The decision to travel to Europe this summer, en famille, was not a light hearted one. My children tend to complain loudly on any walk that is longer than the length of our driveway, so there’s that to consider.
And then the sheer expense of the sojourn – multiplying everything by 5’s was great when we were learning our multiplication tables, but when we’re talking dollars it can be painful and exorbitant. When people used to tell me, children are expensive, I was thinking more along the lines of the extra toothpaste requirements, not additional plane fares. Yowsers.
Yet we are dying to show our children places that we have fallen head over heels in love with, and France and Italy are chief among them. My husband is taking a rare sabbatical, six weeks off work, and so with such a luxurious amount of time – unprecedented and perhaps never to be repeated – we have decided to carpe diem.
Despite the fact that my six year-old tells me every night she wants to stay home and practice her new monkey bar skills, we are flying to London in a week. After a couple of days there we will be spending time in rural villages in Tuscany and Provence.
My nine year-old is most excited about the mere fact she will be leaving North America for the first time, while my eleven year-old is under the illusion she will be shopping in Paris.
I have attempted to play Italian language CD’s in my car to familiarize my kids with some basic words, but it’s been impossible to hear them over the peals of laughter from the backseat. Mature guys, very mature, I tell them. Then they laugh harder.
Which leads me to ponder whether or not they will appreciate the food, the culture, the language, or the lengths we are going to to show them these things. Children being children, I expect not.
I recognize we are lucky to be able to take this trip – it’s a huge privilege I am so thankful for. Yet when my friends ask me if I’m excited, I tell them excited might not be the best word. More like trepidatious, cautiously optimistic, fingers crossed, hoping for the best.
I have been a parent for long enough to realize this experience will certainly fall short of the Von Trapp’s dancing through the hills of Austria, yet hopefully rise above National Lampoon’s European Vacation. The Griswald’s set the bar pretty low, after all.

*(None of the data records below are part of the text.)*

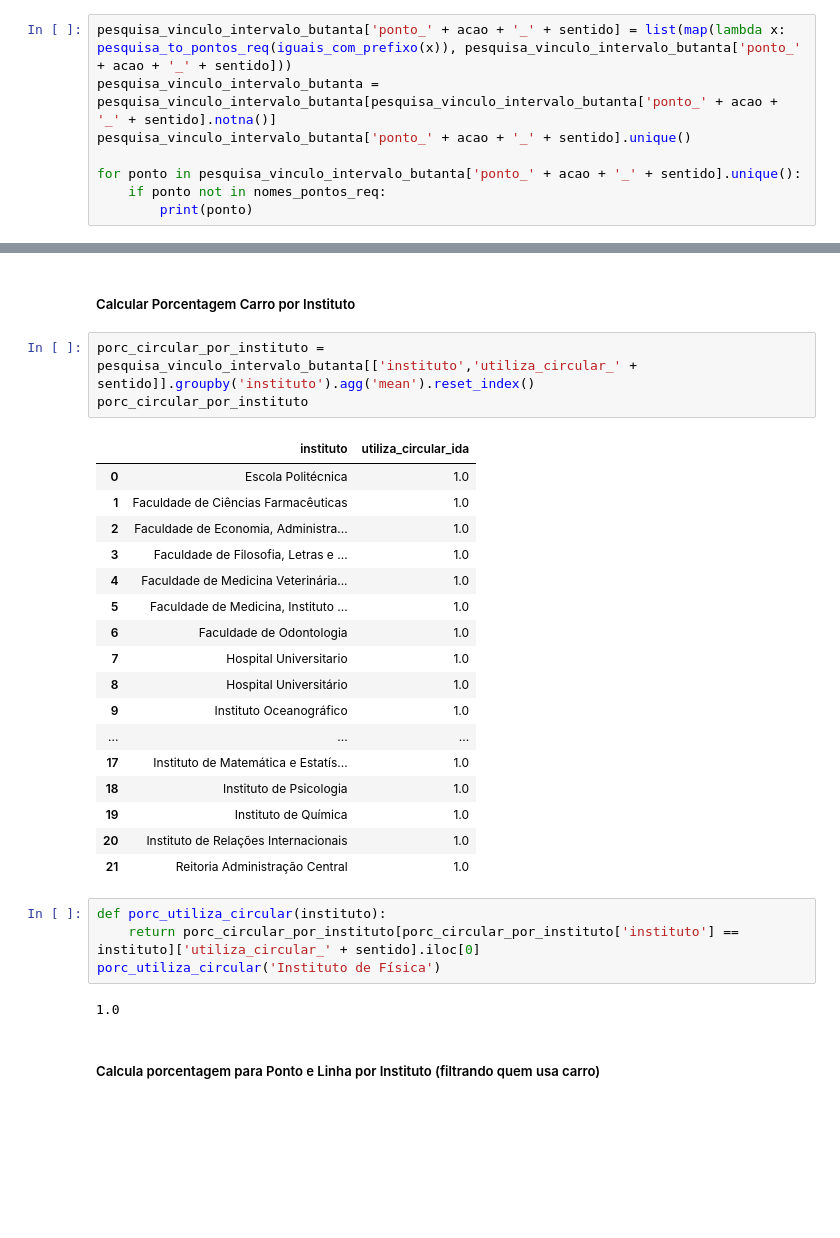
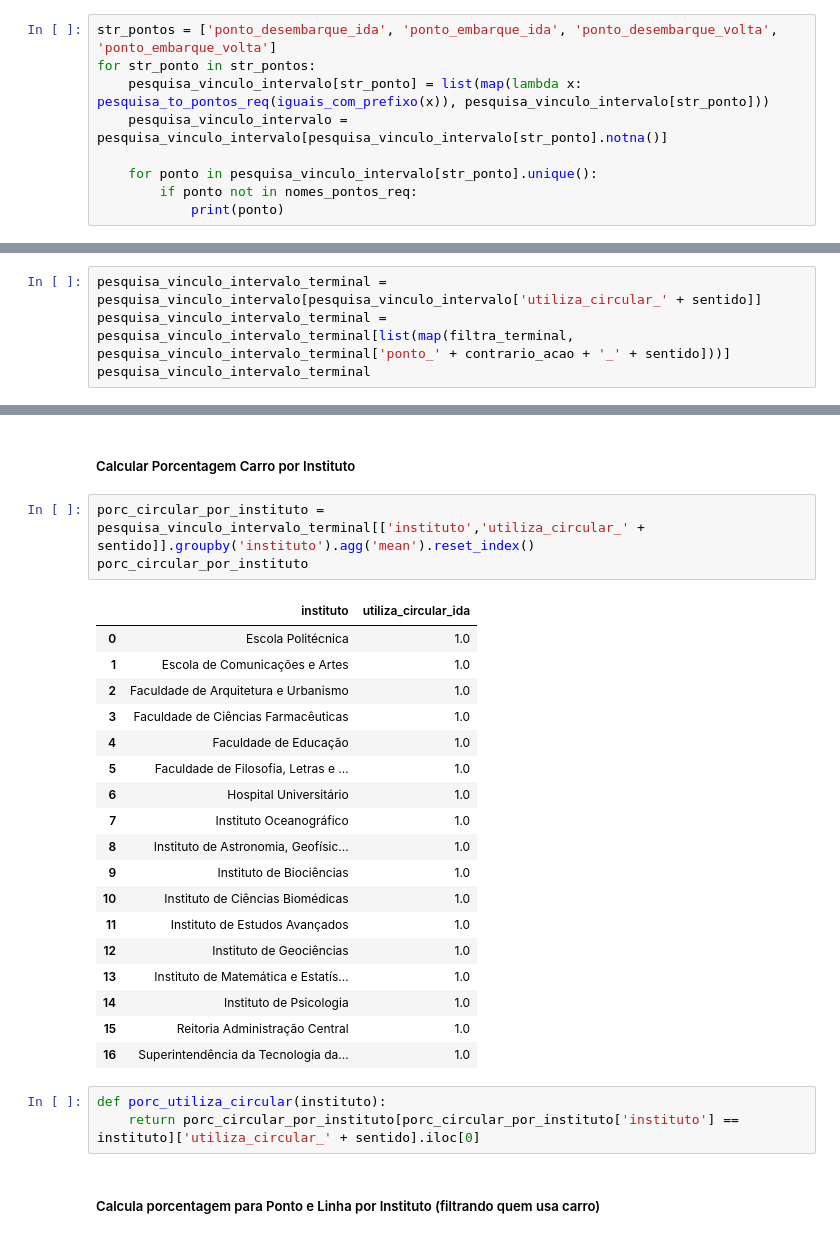
Before and after one commit to Circulares-USP/Crawler, a Jupyter notebook: import_demand.ipynb, the cells around one changed output, grey strips where cells are left out. Drawn from its saved outputs; the diff is of its cells as text; blank space fills up the shorter version.

```diff
--- a/import_demand.ipynb
+++ b/import_demand.ipynb
@@ -573,12 +573,13 @@ def pesquisa_to_pontos_req(x):
     else:
         return x
 # %%
-pesquisa_vinculo_intervalo_butanta['ponto_' + acao + '_' + sentido] = list(map(lambda x: pesquisa_to_pontos_req(iguais_com_prefixo(x)), pesquisa_vinculo_intervalo_butanta['ponto_' + acao + '_' + sentido]))
-pesquisa_vinculo_intervalo_butanta = pesquisa_vinculo_intervalo_butanta[pesquisa_vinculo_intervalo_butanta['ponto_' + acao + '_' + sentido].notna()]
-pesquisa_vinculo_intervalo_butanta['ponto_' + acao + '_' + sentido].unique()
+str_pontos = ['ponto_desembarque_ida', 'ponto_embarque_ida', 'ponto_desembarque_volta', 'ponto_embarque_volta']
+for str_ponto in str_pontos:
+    pesquisa_vinculo_intervalo[str_ponto] = list(map(lambda x: pesquisa_to_pontos_req(iguais_com_prefixo(x)), pesquisa_vinculo_intervalo[str_ponto]))
+    pesquisa_vinculo_intervalo = pesquisa_vinculo_intervalo[pesquisa_vinculo_intervalo[str_ponto].notna()]
 
-for ponto in pesquisa_vinculo_intervalo_butanta['ponto_' + acao + '_' + sentido].unique():
-    if ponto not in nomes_pontos_req:
-        print(ponto)
+    for ponto in pesquisa_vinculo_intervalo[str_ponto].unique():
+        if ponto not in nomes_pontos_req:
+            print(ponto)
 # %% [output]
 IEE
@@ -587,0 +617,4 @@ Reitoria - Antiga, Ponto dos Restaurantes
+# %%
+pesquisa_vinculo_intervalo_terminal = pesquisa_vinculo_intervalo[pesquisa_vinculo_intervalo['utiliza_circular_' + sentido]]
+pesquisa_vinculo_intervalo_terminal = pesquisa_vinculo_intervalo_terminal[list(map(filtra_terminal, pesquisa_vinculo_intervalo_terminal['ponto_' + contrario_acao + '_' + sentido]))]
+pesquisa_vinculo_intervalo_terminal
@@ -588,32 +639,30 @@ Reitoria - Antiga, Ponto dos Restaurantes
 # %% [markdown]
 ##### Calcular Porcentagem Carro por Instituto
 # %%
-porc_circular_por_instituto = pesquisa_vinculo_intervalo_butanta[['instituto','utiliza_circular_' + sentido]].groupby('instituto').agg('mean').reset_index()
+porc_circular_por_instituto = pesquisa_vinculo_intervalo_terminal[['instituto','utiliza_circular_' + sentido]].groupby('instituto').agg('mean').reset_index()
 porc_circular_por_instituto
 # %% [output]
 |  | instituto | utiliza_circular_ida |
 | 0 | Escola Politécnica | 1.0 |
-| 1 | Faculdade de Ciências Farmacêuticas | 1.0 |
-| 2 | Faculdade de Economia, Administra... | 1.0 |
-| 3 | Faculdade de Filosofia, Letras e ... | 1.0 |
-| 4 | Faculdade de Medicina Veterinária... | 1.0 |
-| 5 | Faculdade de Medicina, Instituto ... | 1.0 |
-| 6 | Faculdade de Odontologia | 1.0 |
-| 7 | Hospital Universitario | 1.0 |
-| 8 | Hospital Universitário | 1.0 |
-| 9 | Instituto Oceanográfico | 1.0 |
-| ... | ... | ... |
-| 17 | Instituto de Matemática e Estatís... | 1.0 |
-| 18 | Instituto de Psicologia | 1.0 |
-| 19 | Instituto de Química | 1.0 |
-| 20 | Instituto de Relações Internacionais | 1.0 |
-| 21 | Reitoria Administração Central | 1.0 |
+| 1 | Escola de Comunicações e Artes | 1.0 |
+| 2 | Faculdade de Arquitetura e Urbanismo | 1.0 |
+| 3 | Faculdade de Ciências Farmacêuticas | 1.0 |
+| 4 | Faculdade de Educação | 1.0 |
+| 5 | Faculdade de Filosofia, Letras e ... | 1.0 |
+| 6 | Hospital Universitário | 1.0 |
+| 7 | Instituto Oceanográfico | 1.0 |
+| 8 | Instituto de Astronomia, Geofísic... | 1.0 |
+| 9 | Instituto de Biociências | 1.0 |
+| 10 | Instituto de Ciências Biomédicas | 1.0 |
+| 11 | Instituto de Estudos Avançados | 1.0 |
+| 12 | Instituto de Geociências | 1.0 |
+| 13 | Instituto de Matemática e Estatís... | 1.0 |
+| 14 | Instituto de Psicologia | 1.0 |
+| 15 | Reitoria Administração Central | 1.0 |
+| 16 | Superintendência da Tecnologia da... | 1.0 |
 # %%
 def porc_utiliza_circular(instituto):
     return porc_circular_por_instituto[porc_circular_por_instituto['instituto'] == instituto]['utiliza_circular_' + sentido].iloc[0]
-porc_utiliza_circular('Instituto de Física')
-# %% [output]
-1.0
 # %% [markdown]
 ##### Calcula porcentagem para Ponto e Linha por Instituto (filtrando quem usa carro)
 # %%
```
Also changed, not shown: parts of 21 cells of this notebook.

Exactly where our happy medium lies is yet to be seen, but come along for the ride for the next six weeks, and I’ll give you an idea.